## WHAT IS EXPECTED
In the entries below, find each line bearing the string "push" and copy it.

## EXERCISE MATERIAL
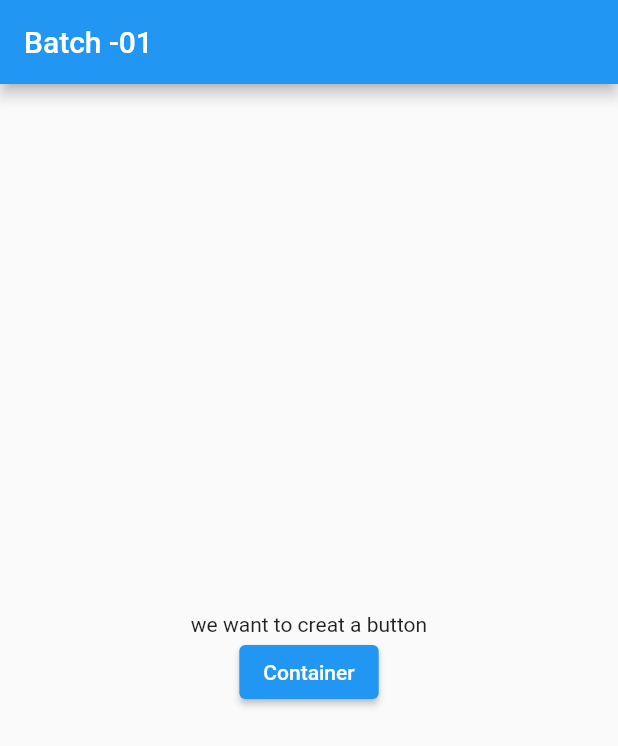
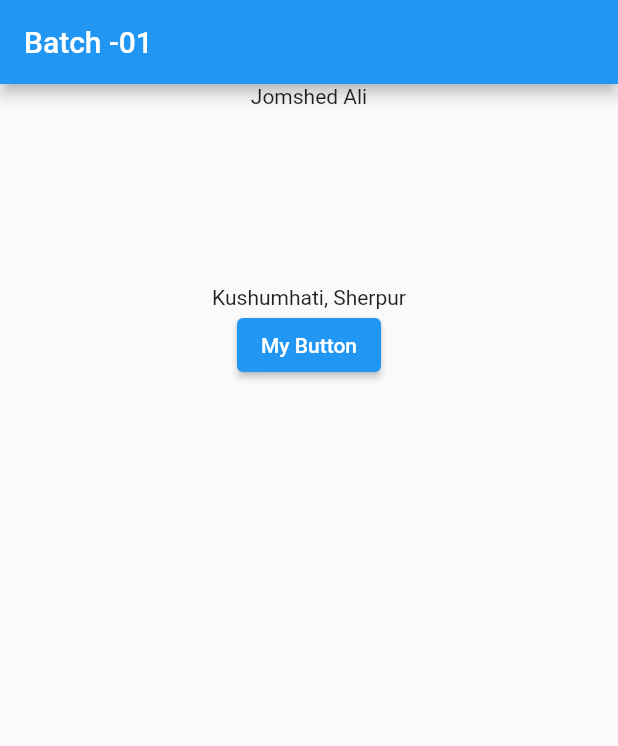
Before and after one commit to jihanislam007/ict_appdevelopment_batch_1, a Flutter app: the screen it shows after launch, on a phone screen of 412 x 824 dp. Shown: the top 746 px of the screen. Run offline on Flutter 3.47's test engine with Material 2 defaults, Android fonts, the phone set to English and light mode, and no system bars.

Commit message:
Class 14/8

```diff
--- a/lib/jomshedAli.dart
+++ b/lib/jomshedAli.dart
@@ -10,20 +10,29 @@ class jomshedAli extends StatelessWidget {
           title: Text("Batch -01"),
         ),
         body: SafeArea(
-          child: Center(
             child: Column(
-              mainAxisAlignment: MainAxisAlignment.center,
-              children: [
-                Text("we want to creat a button"),
-                ElevatedButton(
-                    onPressed: () {
-                      print("pressed me...");
-                      Navigator.push(context, MaterialPageRoute(builder: (context) => Containers()));
-                    },
-                    child: Text("Container"))
-              ],
+          //mainAxisAlignment: MainAxisAlignment.center,
+          children: [
+
+            Text("Jomshed Ali"),
+
+            Padding(
+              padding: const EdgeInsets.only(top: 118),
+              child: Text("Kushumhati, Sherpur"),
             ),
-          ),
-        ));
+            //SizedBox(height: 300,),
+            Center(
+              child: ElevatedButton(
+                  onPressed: () {
+                    //print("Pressed mee.....");
+                    Navigator.push(context,
+                        MaterialPageRoute(builder: (context) => Containers()));
+                  },
+                  child: Text("My Button")),
+            ),
+
+
+          ],
+        )));
   }
 }
--- a/lib/main.dart
+++ b/lib/main.dart
@@ -1,5 +1,7 @@
 import 'package:flutter/material.dart';
+
 import 'jomshedAli.dart';
+
 
 void main() {
   runApp(MyApp());
```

## WRITTEN ANSWER
-                      Navigator.push(context, MaterialPageRoute(builder: (context) => Containers()));
+                    Navigator.push(context,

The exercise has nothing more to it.